Below is a screenshot of BIM 360 Field Equipment on iPad, and users can tap on different sub-modules from top of the screen to access different information associated with this specific piece of equipment:
(1) Details: the screenshot shows the detailed properties and values for this equipment, e.g., serial number, asset ID, install date, warranty start/end date. This set of properties can be customized by BIM 360 Field project admins and can be varied for different types of equipment– therefore project teams can decide what information they want to collect for their equipment. Many of these properties may not be important for designers or contractors, but would be necessary for owners and FM teams, such as the warranty information. If owners can specify what information they want to be captured in the design-construction process and include it as part of the handover requirements, it will be very beneficial to smoothly transfer data to O&M. COBie is a good resource (http://www.wbdg.org/resources/cobie.php) for owners and FM teams to use to specify what they need in the handover. As a matter of fact, some of the standard properties we provide in BIM 360 Field Equipment already refer to COBie standard properties.
(2) Checklists: any checklist related with this piece of equipment would be accessible here, e.g., commissioning checklist. If FM teams want to use this, I think it will be a good place to link preventive maintenance checklist for equipment asset.
(3) Issues: problems or observations related with this piece of equipment. Currently this is mainly used to capture issues in the commissioning and handover process.
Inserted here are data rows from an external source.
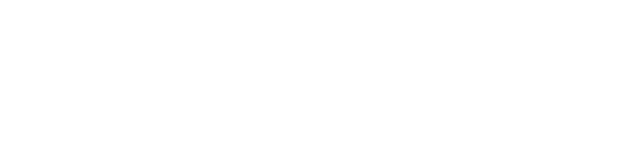
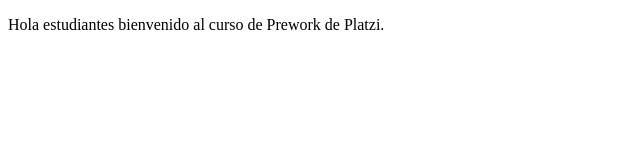
Before and after one commit to Franki1985/proyectoDemoCursoPrework, a plain HTML site: page index.html in a window 1280 px wide. Shown: the whole page, without its empty margins (0-640 px from the left). Drawn offline with Linux system fonts and the light colour scheme.

Commit message:
cambios en title y agregamos parrafot

```diff
--- a/index.html
+++ b/index.html
@@ -4,9 +4,13 @@
     <meta charset="UTF-8">
     <meta http-equiv="X-UA-Compatible" content="IE=edge">
     <meta name="viewport" content="width=device-width, initial-scale=1.0">
-    <title>Document</title>
+    <title>Hola Mundo</title>
 </head>
 <body>
+    <p>
+Hola estudiantes bienvenido al curso de Prework de Platzi.
+
+    </p>
 
 </body>
 </html>
```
One of our customers, who is an owner representative, asked me if the name can be changed to “Work Orders”. We can’t provide it now, but I think it is a very interesting idea.
(4) Attachments: all the documents related with this piece of equipment can be uploaded here, such as O&M manuals, specs, and submittals. I think this means a lot to maintenance technicians who usually work onsite and need to access various documents back in the office. With all the related documents available and accessible on iPad, this can save tons of time and trouble for technicians to travel back and forth between jobsite and office, dig into piles of documents in archive, or carry prints to jobsite.
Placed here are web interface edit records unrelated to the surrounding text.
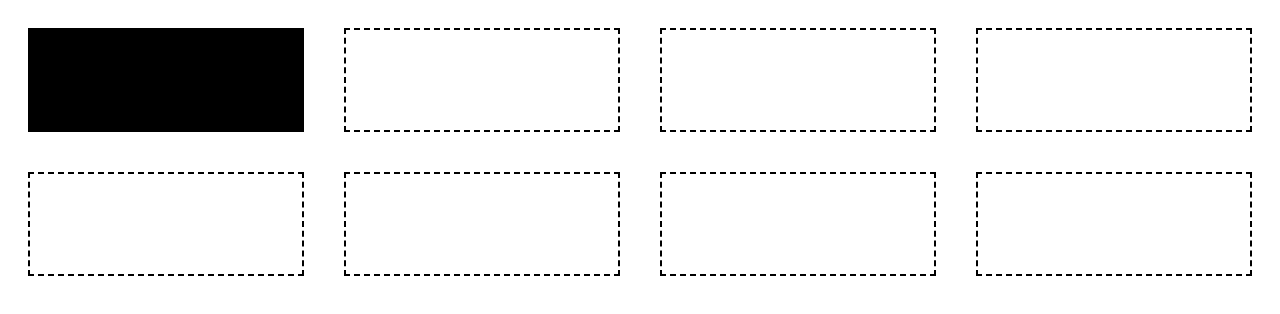
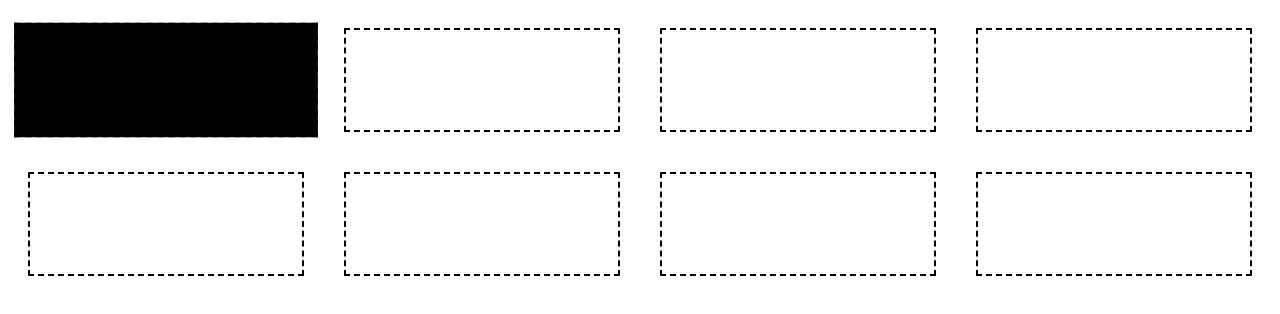
Before and after one commit to GeraldHost/react-tv-navigation, a React (Create React App) app: page / in a window 1280 px wide. Shown: the top 314 px of the page. Built offline with nearby package versions, Linux system fonts and the light colour scheme.

Commit message:
feat: transitions are cool

```diff
--- a/src/App.css
+++ b/src/App.css
@@ -16,8 +16,10 @@
   width: 100px;
   height: 100px;
   margin: 20px;
+  transition: transform 200ms;
 }
 
 .item.active {
   background-color: black;
+  transform: scale(1.1);
 }
```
(5) Activity: this is like a notebook and running log where users can record what they have done for this equipment.
(6) Tasks: this is linked to BIM 360 Field Tasks module and tasks associated with this equipment will be accessible here.
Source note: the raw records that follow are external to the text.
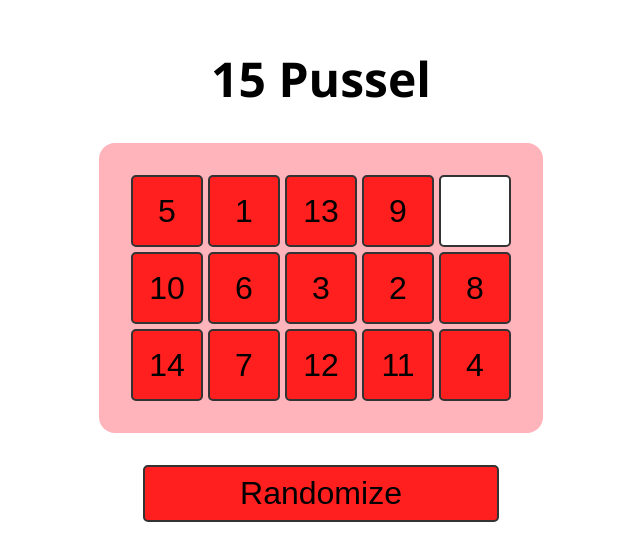
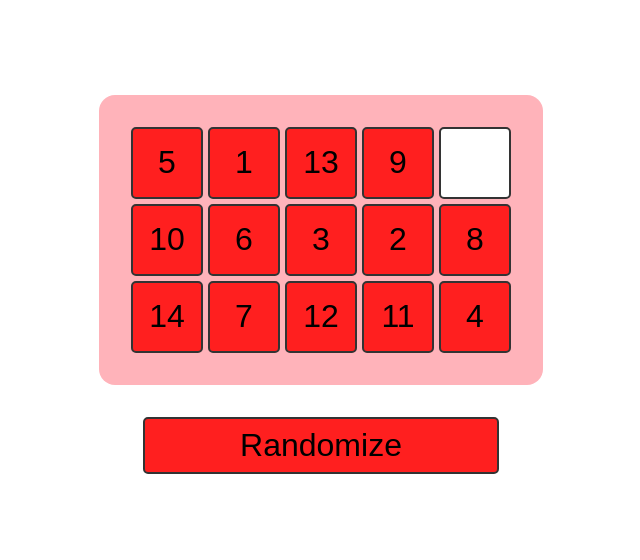
Before and after one commit to Skjesper/15-puzzle, a Next.js app: page / in a window 1280 px wide. Shown: the part 116-676 px from the top of the page, without its empty margins (319-959 px from the left). Built offline with nearby package versions, Linux system fonts and the light colour scheme.

Commit message:
Removed header, added hover color

```diff
--- a/src/app/page.module.css
+++ b/src/app/page.module.css
@@ -7,13 +7,6 @@
   width: 100%;
 }
 
-.puzzleHeader {
-
-    margin-bottom: 2rem;
-    font-size: 3rem;
-    color: black
-}
-
 .gameContainer {
     display: flex;
     justify-content: center;
--- a/src/app/page.tsx
+++ b/src/app/page.tsx
@@ -61,15 +61,15 @@ const handleTileClick = (index: number) => {
     if (checkWin(newGrid)) {
 
       setIsWon(true);
-      alert('Congratz, you solved a very complicated puzzle!')
+      alert('Congratz, you solved a very complicated puzzle! Press the randomize button to play again')
     }
   }
 };
 
  return (
    <div className={styles.container}>
-    <h1 className={styles.puzzleHeader}>15 Pussel</h1>
     <div className={styles.gameContainer}>
+    {/* <h1 className={styles.puzzleHeader}>15 Pussel</h1> */}
      <Box>
        {grid.map((value, index) => (
          <Button
```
Moreover, the list of equipment and information related with equipment can be directly linked from coordinated models from BIM 360 Glue. This is a process we call “Field-Glue Integration”. Follow these posts for additional information on Field-Glue Integration (1. Adding data from the field to your model just got easier 2. Enrich 3D model data with construction & commissioning level detail)
If an equipment record is created from linking BIM, the 3D model component can be accessed from Field and users can jump to an immersive virtual environment to navigate and check the surrounding components and spaces. This is very helpful for maintenance technicians to “see through walls or ceilings” to trace pipework/ductwork and locate asset components. I found an interesting and successful use case shared by Peter Strazdas - the associate vice president of Facilities Management at Western Michigan University (WMU), during his talk at Autodesk University 2014, about how they use Glue iPad and BIM for maintenance activities: http://au.autodesk.com/au-online/classes-on-demand/class-catalog/2014/navisworks/bo6124 (start watching from 44:00).
In next blog I will share some of my experiences and thoughts about how to use APIs to integrate BIM 360 Field with FM applications.